Root Doctor

Root Doctor plays a diverse mix of classic soul and R&B alongside traditional blues
and inspired original material. Along with over 20 years of club, concert and festival
performances, they have released four recordings to local and national acclaim.

Keynote Speaker

Dr. Dave Ewert
2018 Edward G. Voss Conservation Science Award Recipient

As an acclaimed scientist, Dave is a Kirtland’s Warbler Program Director
and Senior Conservation Specialist for the American Bird Conservancy.
Dave will share first-hand insights into the successful international efforts to bring
the Kirtland’s warbler back from the brink of extinction and challenges for the future.

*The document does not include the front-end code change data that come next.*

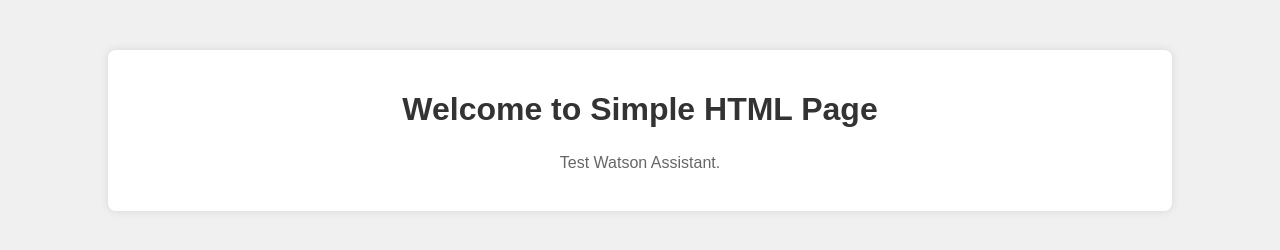
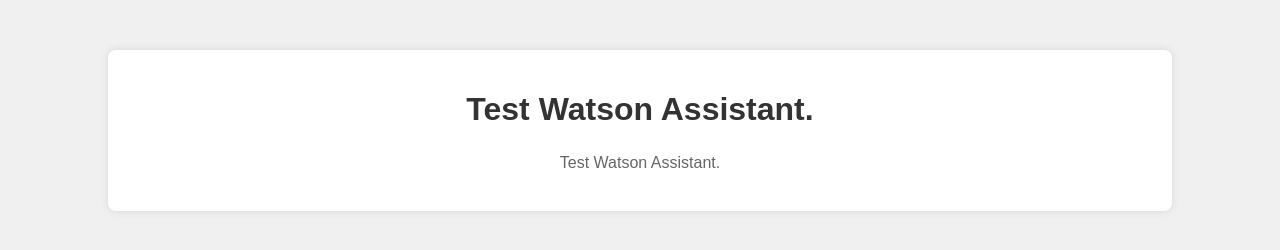
Before and after one commit to jdsar92/nginx-main, a plain HTML site: page site/index.html in a window 1280 px wide. Drawn offline with Linux system fonts and the light colour scheme.

Commit message:
Update index.html

```diff
--- a/site/index.html
+++ b/site/index.html
@@ -32,7 +32,7 @@
 </head>
 <body>
     <div class="container">
-        <h1>Welcome to Simple HTML Page</h1>
+        <h1>Test Watson Assistant.</h1>
         <p>Test Watson Assistant.</p>
     </div>
 
```
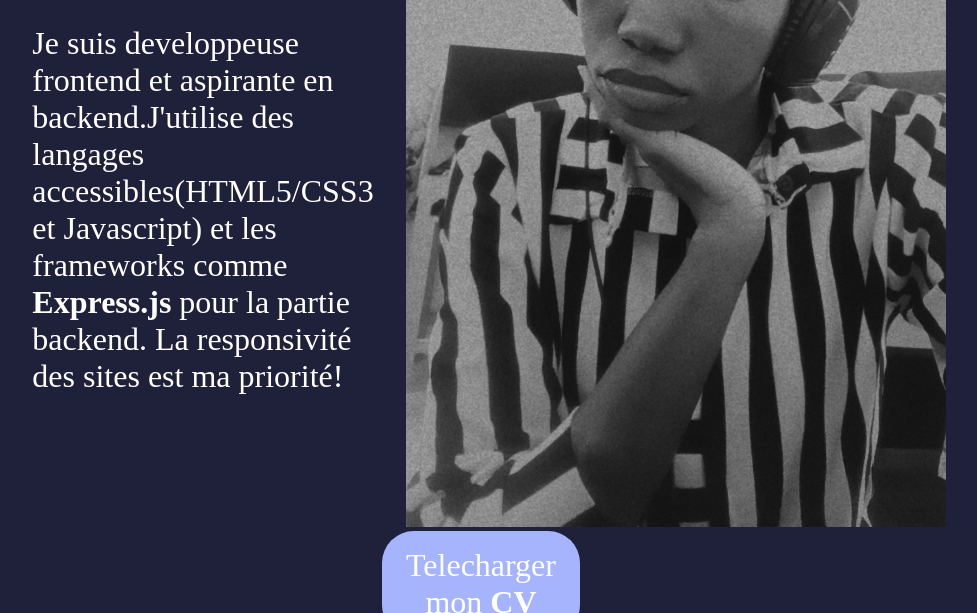
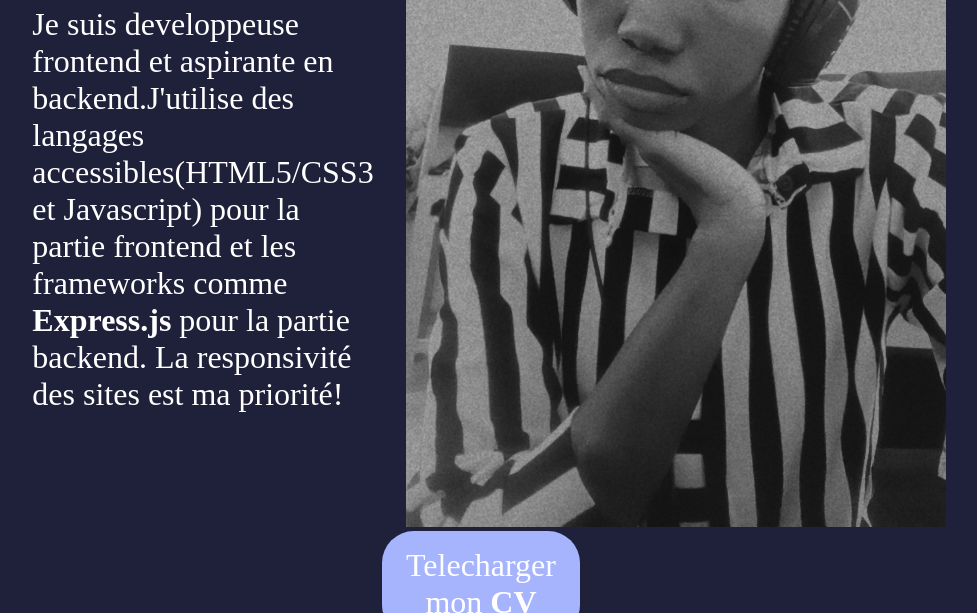
Before and after one commit to Angaye/Portfolio, a plain HTML site: page index.html in a window 1280 px wide. Shown: the part 657-1270 px from the top of the page, without its empty margins (159-1136 px from the left). Drawn offline with Linux system fonts and the light colour scheme; no server answers; a web font is replaced by a local one.

Commit message:
actualisation du cv

```diff
--- a/index.html
+++ b/index.html
@@ -35,7 +35,7 @@
         <section id="Accueil">
          <div class="expertise" id="a-propos">
             <h1>Conception des sites web modernes et créatifs pour vous!</h1>
-            <p>Je suis developpeuse frontend et aspirante en backend.J'utilise des langages accessibles(HTML5/CSS3 et Javascript) et les frameworks comme <strong>Express.js</strong> pour la partie backend.
+            <p>Je suis developpeuse frontend et aspirante en backend.J'utilise des langages accessibles(HTML5/CSS3 et Javascript) pour la partie frontend et les frameworks comme <strong>Express.js</strong> pour la partie backend.
             La responsivité des sites est ma priorité!</p>
          </div>
          <div class="accueil-image">
```
Also changed, not shown: 1 other file.
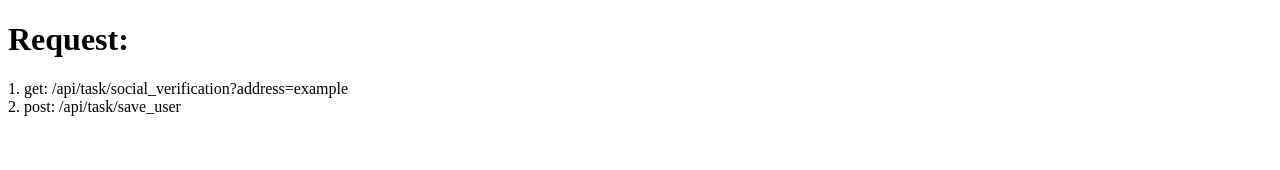
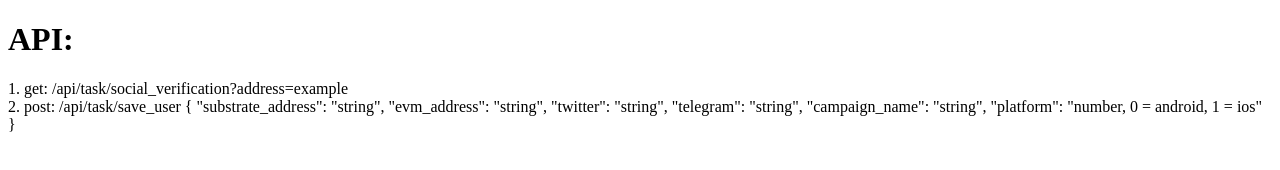
Before and after one commit to MaksimBaranov98/tracking-mobile-installs, a website: page src/static/index.html in a window 1280 px wide. Drawn offline with Linux system fonts and the light colour scheme.

Commit message:
html edit

```diff
--- a/src/static/index.html
+++ b/src/static/index.html
@@ -7,11 +7,20 @@
   </head>
   <body>
     <div>
-      <h1>Request:</h1>
+      <h1>API:</h1>
 
       <div>1. get: /api/task/social_verification?address=example</div>
 
-      <div>2. post: /api/task/save_user</div>
+      <div>2. post: /api/task/save_user
+        {
+          "substrate_address": "string",
+          "evm_address": "string",
+          "twitter": "string",
+          "telegram": "string",
+          "campaign_name": "string",
+          "platform": "number,  0 = android, 1 = ios"
+       }
+      </div>
     </div>
   </body>
 </html>
```
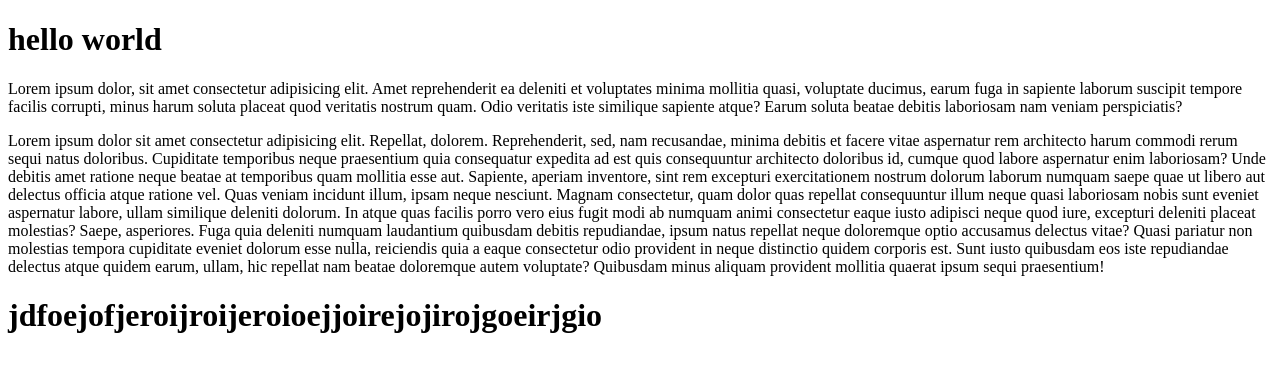
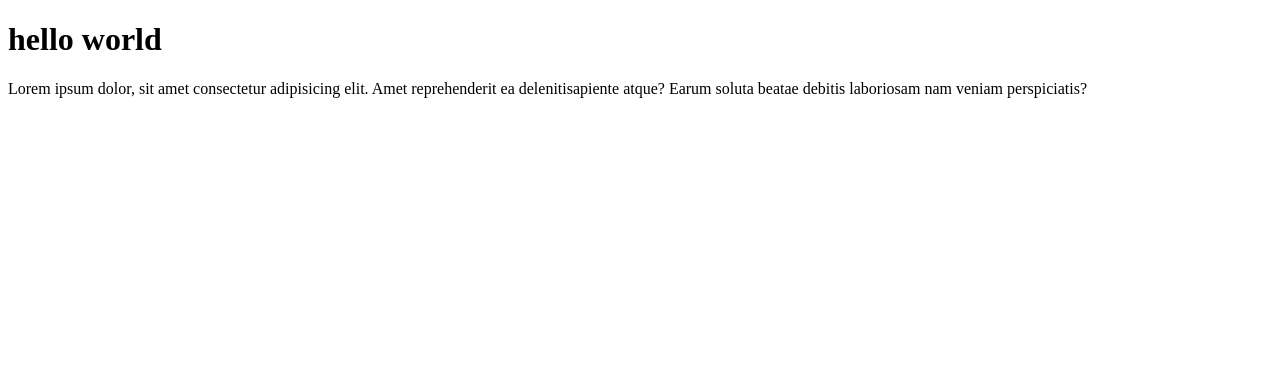
Before and after one commit to ssagar19/git-port, a plain HTML site: page index.html in a window 1280 px wide. Drawn offline with Linux system fonts and the light colour scheme.

Commit message:
index added

```diff
--- a/index.html
+++ b/index.html
@@ -10,41 +10,8 @@
         <h1>hello world</h1>
         <p>
             Lorem ipsum dolor, sit amet consectetur adipisicing elit. Amet
-            reprehenderit ea deleniti et voluptates minima mollitia quasi,
-            voluptate ducimus, earum fuga in sapiente laborum suscipit tempore
-            facilis corrupti, minus harum soluta placeat quod veritatis nostrum
-            quam. Odio veritatis iste similique sapiente atque? Earum soluta
-            beatae debitis laboriosam nam veniam perspiciatis?
+            reprehenderit ea delenitisapiente atque? Earum soluta beatae debitis
+            laboriosam nam veniam perspiciatis?
         </p>
-        <div>
-            <p>
-                Lorem ipsum dolor sit amet consectetur adipisicing elit.
-                Repellat, dolorem. Reprehenderit, sed, nam recusandae, minima
-                debitis et facere vitae aspernatur rem architecto harum commodi
-                rerum sequi natus doloribus. Cupiditate temporibus neque
-                praesentium quia consequatur expedita ad est quis consequuntur
-                architecto doloribus id, cumque quod labore aspernatur enim
-                laboriosam? Unde debitis amet ratione neque beatae at temporibus
-                quam mollitia esse aut. Sapiente, aperiam inventore, sint rem
-                excepturi exercitationem nostrum dolorum laborum numquam saepe
-                quae ut libero aut delectus officia atque ratione vel. Quas
-                veniam incidunt illum, ipsam neque nesciunt. Magnam consectetur,
-                quam dolor quas repellat consequuntur illum neque quasi
-                laboriosam nobis sunt eveniet aspernatur labore, ullam similique
-                deleniti dolorum. In atque quas facilis porro vero eius fugit
-                modi ab numquam animi consectetur eaque iusto adipisci neque
-                quod iure, excepturi deleniti placeat molestias? Saepe,
-                asperiores. Fuga quia deleniti numquam laudantium quibusdam
-                debitis repudiandae, ipsum natus repellat neque doloremque optio
-                accusamus delectus vitae? Quasi pariatur non molestias tempora
-                cupiditate eveniet dolorum esse nulla, reiciendis quia a eaque
-                consectetur odio provident in neque distinctio quidem corporis
-                est. Sunt iusto quibusdam eos iste repudiandae delectus atque
-                quidem earum, ullam, hic repellat nam beatae doloremque autem
-                voluptate? Quibusdam minus aliquam provident mollitia quaerat
-                ipsum sequi praesentium!
-            </p>
-            <h1>jdfoejofjeroijroijeroioejjoirejojirojgoeirjgio</h1>
-        </div>
     </body>
 </html>
```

Silent Auction to Benefit Environmental Education
All proceeds from the silent auction will go to the Environmental Education Fund
to provide nature education opportunities for students and families in Michigan.
See the variety of fun Michigan experiences offered in the 2018 Silent Auction Catalog!

Register Today!

Tickets ($30 each) can be purchased by contacting
Jess Foxen at 866-223-2231 or jfoxen@michigannature.org.
Please include your meal choice of either chicken, salmon, or vegetarian.
The deadline to register is November 15.
Register online here.

We hope to see you there!